Most Social Security disability claims are denied at the initial application stage. These claims can eventually proceed to a hearing with an Administrative Law Judge (ALJ). It’s important to prepare for your hearing.
First, let’s revisit the Social Security Disability appeals process for a quick refresher.
Different Types of Appeals
Once you have made the decision to appeal a denied claim, you’ll have access to four different levels of appeals. Let’s review Social Security’s definition of each type of appeal below:
Reconsideration: A reconsideration is a complete review of your claim by someone who did not take part in the first determination. During this process, Social Security will look at all the evidence submitted in the original determination plus any new evidence. Reconsideration can be medical or non-medical depending on the reasons why your claim was denied at the initial step.
Hearing by an Administrative Law Judge: If your claim is denied at the reconsideration level, you can request a hearing conducted by an Administrative Law Judge (ALJ) who had no part in the original determination or the reconsideration of your case.

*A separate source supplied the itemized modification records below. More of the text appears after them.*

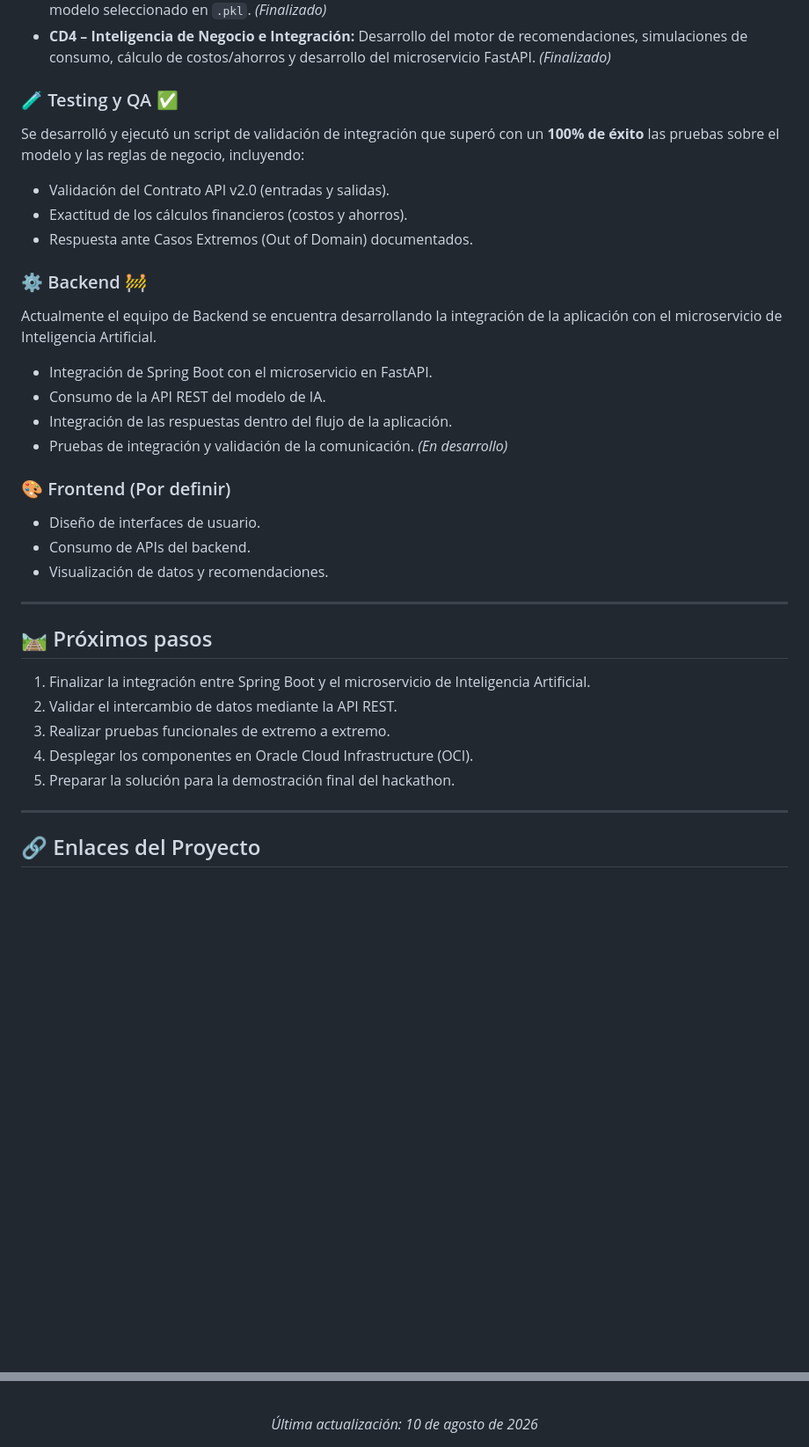
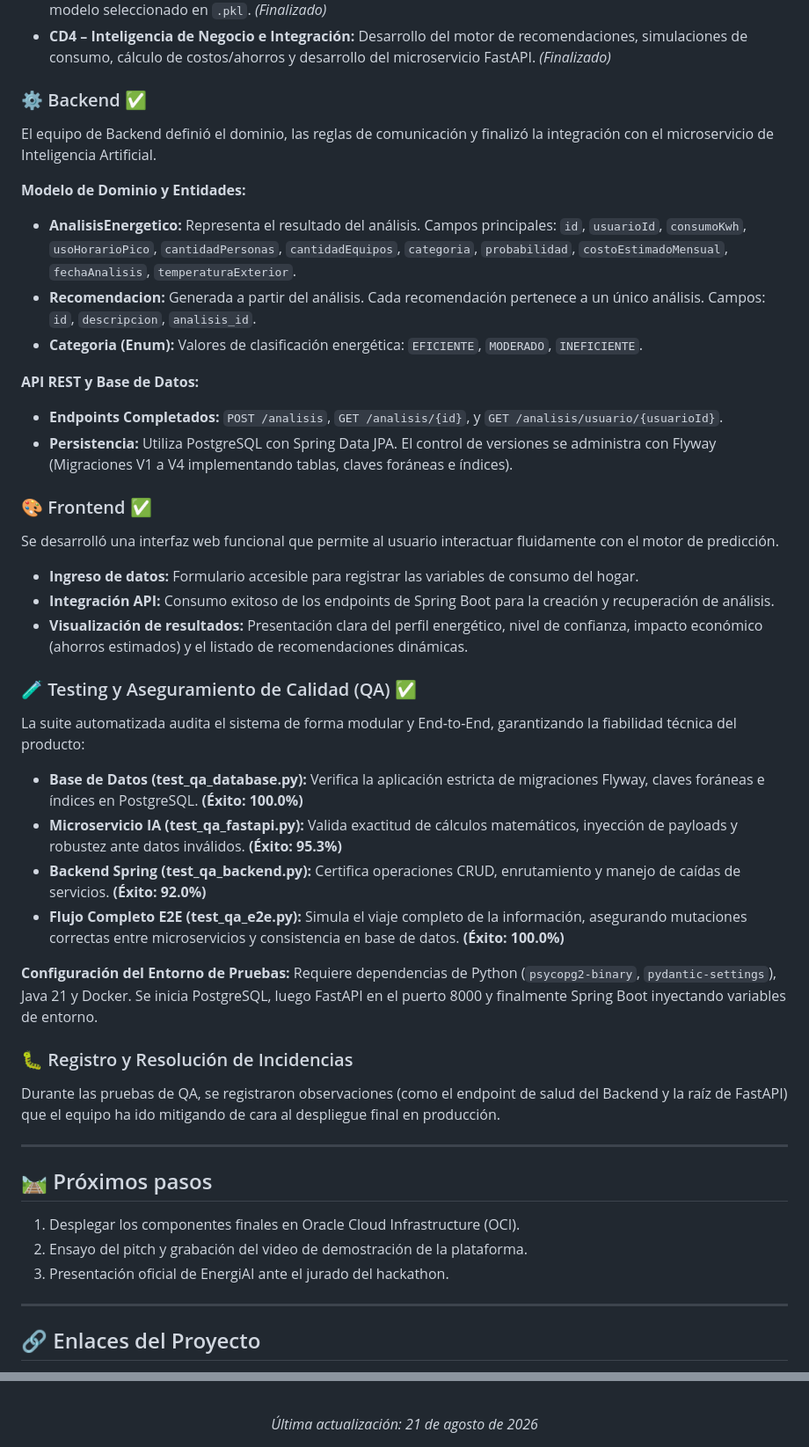
Before and after one commit to No-Country-simulation/TEAM30-EnergiAI-Inteligencia-para-el-Consumo-Energetico, a Markdown page: README.md, 2 parts joined by grey strips. Shown at 88% size. Drawn GitHub-style; blank space fills up the shorter version.

Commit message:
docs: actualizacion final del README con estado de integracion y reportes de QA
Se actualizó el estado de Backend y Frontend a finalizado.

Se corrigió la documentación de la ruta del endpoint GET por usuario.

Se integraron los reportes de éxito de QA y el registro de incidencias.

Se limpiaron los próximos pasos de cara al pitch y despliegue final.

```diff
--- a/README.md
+++ b/README.md
@@ -60,34 +61,45 @@ El equipo de Ciencia de Datos completó todas las etapas planificadas para el de
 * **CD3 – Modelado:** Construcción del IEE, entrenamiento y comparación de modelos, evaluación y exportación del modelo seleccionado en `.pkl`. *(Finalizado)*
 * **CD4 – Inteligencia de Negocio e Integración:** Desarrollo del motor de recomendaciones, simulaciones de consumo, cálculo de costos/ahorros y desarrollo del microservicio FastAPI. *(Finalizado)*
 
-### 🧪 Testing y QA ✅
-Se desarrolló y ejecutó un script de validación de integración que superó con un **100% de éxito** las pruebas sobre el modelo y las reglas de negocio, incluyendo:
-* Validación del Contrato API v2.0 (entradas y salidas).
-* Exactitud de los cálculos financieros (costos y ahorros).
-* Respuesta ante Casos Extremos (Out of Domain) documentados.
+### ⚙️ Backend ✅
+El equipo de Backend definió el dominio, las reglas de comunicación y finalizó la integración con el microservicio de Inteligencia Artificial.
 
-### ⚙️ Backend 🚧
-Actualmente el equipo de Backend se encuentra desarrollando la integración de la aplicación con el microservicio de Inteligencia Artificial.
+**Modelo de Dominio y Entidades:**
+* **AnalisisEnergetico:** Representa el resultado del análisis. Campos principales: `id`, `usuarioId`, `consumoKwh`, `usoHorarioPico`, `cantidadPersonas`, `cantidadEquipos`, `categoria`, `probabilidad`, `costoEstimadoMensual`, `fechaAnalisis`, `temperaturaExterior`.
+* **Recomendacion:** Generada a partir del análisis. Cada recomendación pertenece a un único análisis. Campos: `id`, `descripcion`, `analisis_id`.
+* **Categoria (Enum):** Valores de clasificación energética: `EFICIENTE`, `MODERADO`, `INEFICIENTE`.
 
-* Integración de Spring Boot con el microservicio en FastAPI.
-* Consumo de la API REST del modelo de IA.
-* Integración de las respuestas dentro del flujo de la aplicación.
-* Pruebas de integración y validación de la comunicación. *(En desarrollo)*
+**API REST y Base de Datos:**
+* **Endpoints Completados:** `POST /analisis`, `GET /analisis/{id}`, y `GET /analisis/usuario/{usuarioId}`.
+* **Persistencia:** Utiliza PostgreSQL con Spring Data JPA. El control de versiones se administra con Flyway (Migraciones V1 a V4 implementando tablas, claves foráneas e índices).
 
-### 🎨 Frontend (Por definir)
-* Diseño de interfaces de usuario.
-* Consumo de APIs del backend.
-* Visualización de datos y recomendaciones.
+### 🎨 Frontend ✅
+Se desarrolló una interfaz web funcional que permite al usuario interactuar fluidamente con el motor de predicción.
+* **Ingreso de datos:** Formulario accesible para registrar las variables de consumo del hogar.
+* **Integración API:** Consumo exitoso de los endpoints de Spring Boot para la creación y recuperación de análisis.
+* **Visualización de resultados:** Presentación clara del perfil energético, nivel de confianza, impacto económico (ahorros estimados) y el listado de recomendaciones dinámicas.
+
+### 🧪 Testing y Aseguramiento de Calidad (QA) ✅
+La suite automatizada audita el sistema de forma modular y End-to-End, garantizando la fiabilidad técnica del producto:
+
+* **Base de Datos (test_qa_database.py):** Verifica la aplicación estricta de migraciones Flyway, claves foráneas e índices en PostgreSQL. **(Éxito: 100.0%)**
+* **Microservicio IA (test_qa_fastapi.py):** Valida exactitud de cálculos matemáticos, inyección de payloads y robustez ante datos inválidos. **(Éxito: 95.3%)**
+* **Backend Spring (test_qa_backend.py):** Certifica operaciones CRUD, enrutamiento y manejo de caídas de servicios. **(Éxito: 92.0%)**
+* **Flujo Completo E2E (test_qa_e2e.py):** Simula el viaje completo de la información, asegurando mutaciones correctas entre microservicios y consistencia en base de datos. **(Éxito: 100.0%)**
+
+**Configuración del Entorno de Pruebas:**
+Requiere dependencias de Python (`psycopg2-binary`, `pydantic-settings`), Java 21 y Docker. Se inicia PostgreSQL, luego FastAPI en el puerto 8000 y finalmente Spring Boot inyectando variables de entorno.
+
+### 🐛 Registro y Resolución de Incidencias
+Durante las pruebas de QA, se registraron observaciones (como el endpoint de salud del Backend y la raíz de FastAPI) que el equipo ha ido mitigando de cara al despliegue final en producción.
 
 ---
 
 ## 🛤️ Próximos pasos
 
-1. Finalizar la integración entre Spring Boot y el microservicio de Inteligencia Artificial.
-2. Validar el intercambio de datos mediante la API REST.
-3. Realizar pruebas funcionales de extremo a extremo.
-4. Desplegar los componentes en Oracle Cloud Infrastructure (OCI).
-5. Preparar la solución para la demostración final del hackathon.
+1. Desplegar los componentes finales en Oracle Cloud Infrastructure (OCI).
+2. Ensayo del pitch y grabación del video de demostración de la plataforma.
+3. Presentación oficial de EnergiAI ante el jurado del hackathon.
 
 ---
 
@@ -113,4 +125,6 @@ Actualmente el equipo de Backend se encuentra desarrollando la integración de l
 <br>
 
 <div align="center">
-  <i>Última actualización: 10 de agosto de 2026</i><br>
+  <i>Última actualización: 21 de agosto de 2026</i><br>
+
+</div>
```
Also changed, not shown: other parts of README.md (+7 -6 lines).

Appeals Council Review: If your claim progresses to a hearing with the ALJ and you disagree with their decision, you can request an Appeals Council Review. The Appeals Council looks at all requests for review. It may deny a request if it believes the hearing decision is in accordance with Social Security law and regulations. If the Appeals Council decides to review your case, it will either decide your case itself or return it to an administrative law judge for further review.
Federal Court Review: Finally, as the last step in the appeals process, if you disagree with the Appeals Council’s decision, or if the Appeals Council decides not to review your case, you can file a civil suit in a federal district court. This is the last level of the appeals process. It’s important to note that if you’re working with a representative, it’s best to work with an attorney, not just a disability advocate, who can file a lawsuit accordingly.

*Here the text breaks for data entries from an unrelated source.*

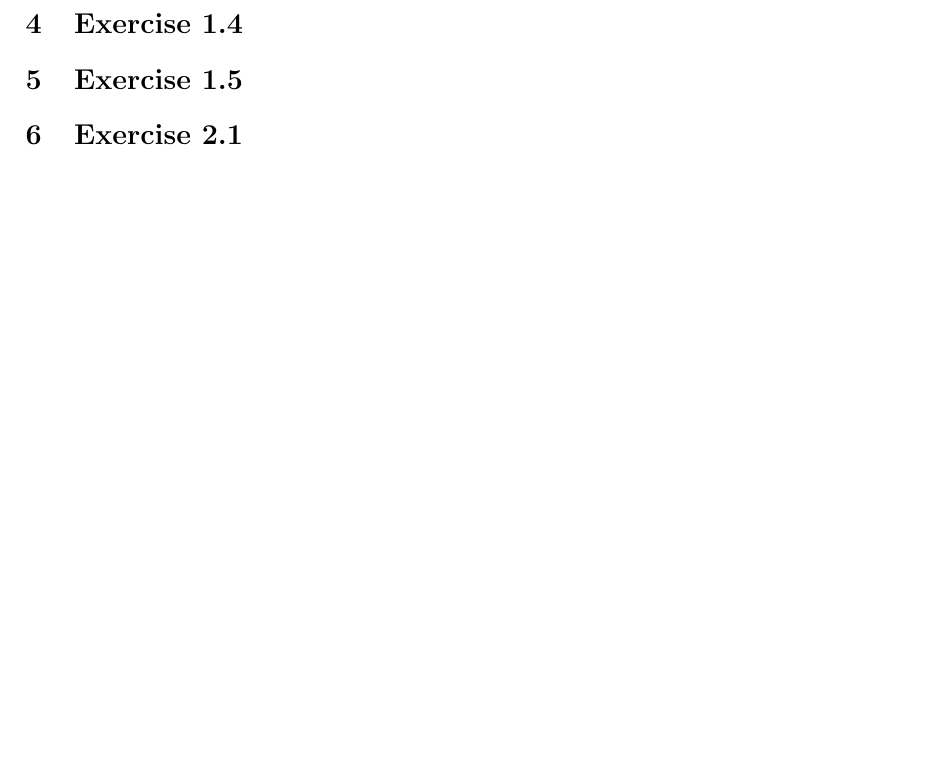
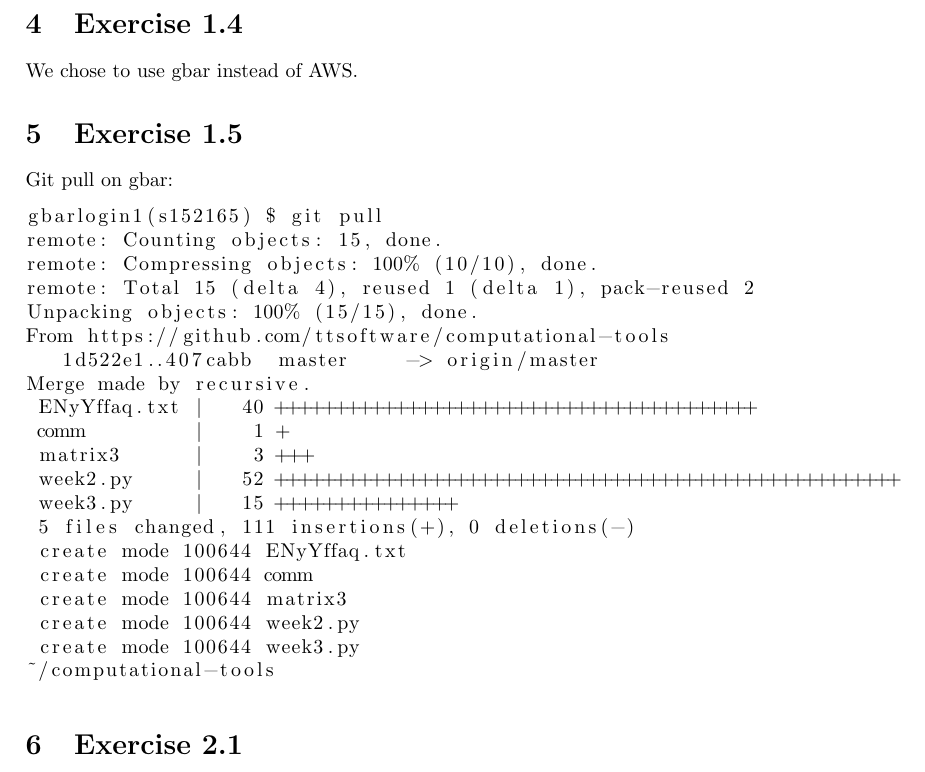
Before and after one commit to ttsoftware/computational-tools, a LaTeX document (latex_template/template.tex): part of page 2 of 2, cut so that both start at the same text, the shorter picture padded with empty space. Compiled offline with pdfLaTeX.

Commit message:
1.4 & 1.5

```diff
--- a/latex_template/template.tex
+++ b/latex_template/template.tex
@@ -86,7 +86,35 @@ tr '\t' ' ' < shakespeare.txt | sed 's/[^a-zA-Z ]//g' | tr ' ' '\n' | tr A-Z a-z
 
 
 \section{Exercise 1.4}
+
+We chose to use gbar instead of AWS.
+
 \section{Exercise 1.5}
+
+Git pull on gbar:
+
+\begin{lstlisting}
+gbarlogin1(s152165) $ git pull
+remote: Counting objects: 15, done.
+remote: Compressing objects: 100% (10/10), done.
+remote: Total 15 (delta 4), reused 1 (delta 1), pack-reused 2
+Unpacking objects: 100% (15/15), done.
+From https://github.com/ttsoftware/computational-tools
+   1d522e1..407cabb  master     -> origin/master
+Merge made by recursive.
+ ENyYffaq.txt |   40 ++++++++++++++++++++++++++++++++++++++++
+ comm         |    1 +
+ matrix3      |    3 +++
+ week2.py     |   52 ++++++++++++++++++++++++++++++++++++++++++++++++++++
+ week3.py     |   15 +++++++++++++++
+ 5 files changed, 111 insertions(+), 0 deletions(-)
+ create mode 100644 ENyYffaq.txt
+ create mode 100644 comm
+ create mode 100644 matrix3
+ create mode 100644 week2.py
+ create mode 100644 week3.py
+~/computational-tools
+\end{lstlisting}
 
 \section{Exercise 2.1}
 \section{Exercise 2.2}
```
Also changed, not shown: latex_template/template.pdf, 2 other files.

You can find more information about what to do if your claim is denied here.
What Happens During a Hearing?
Once your claim progresses to the hearing stage, you are assigned an ALJ at a hearing office within 75 miles of your home. In most cases, your hearing will be in-person. Sometimes, a judge from outside of your area may be assigned to your claim due to a local backlog. In that case, you will appear in-person and your assigned ALJ will appear by videoconference.
If you do not wish to appear by videoconference, you can decline in favor of an in-person hearing. In most cases, we encourage claimants to decline videoconferences.
(Of note: COVID-19 has changed normal operating procedure for hearings. We are participating in hearings by telephone this year. You can learn more about how that’s going here.)
The hearing begins with the ALJ introducing the participants. Typically, those include the Judge, a hearing reporter and a vocational expert. If you’re working with a disability lawyer, your lawyer will also be on the call.
Next, the ALF administers an oath to the claimant and the vocational expert. This oath requires both participants to tell the truth under penalty of perjury. If a claimant is not working with an attorney, the Judge begins by reading the issues at hand.
These issues are located in the ‘Notice of Hearing’ document that you receive in advance of the hearing. If you are working with a disability lawyer, your lawyer will have typically discussed this with you in advance. Your lawyer may ask the Judge to waive their reading of the issues.
Next, the Judge formally admits the evidence submitted as part of the claim. The Judge will ask the claimant if the record is complete.
Social Security Disability Judges Have Preferences
What happens next will vary by Judge. Some Judges will ask your disability lawyer for an explanation of your case, similar to an opening statement. Others may not.
Regardless, the hearing will eventually progress with the Judge asking for the claimant to testify. Sometimes the Judge will do the majority of the direct examination. Sometimes the Judge will allow your disability lawyer to do the direct examination. Either way, your attorney will be given an opportunity to ask you questions during the hearing.
Next, the Judge will question the vocational expert as to the work you have done in the past. They will also talk to the vocational expert about other jobs you could perform given your impairments. Your attorney may also question the vocational expert. Some Judges will also ask your disability lawyer for a closing statement.
Once the hearing ends, the Judge will consider the evidence and testimony she heard and make a decision on your claim. It is very rare for a Judge to tell you during the hearing whether she has made a decision or not. You will be notified by mail. In most cases, you can expect the Judge to release her decision in 90 days or less.
We don’t recommend claimants appear in hearings without a good disability lawyer. Lawyers get to know Judges over time and are familiar with their hearing procedures and preferences. They are also professionally trained in collecting and submitting evidence, in questioning you, and in cross-examination of the vocational expert.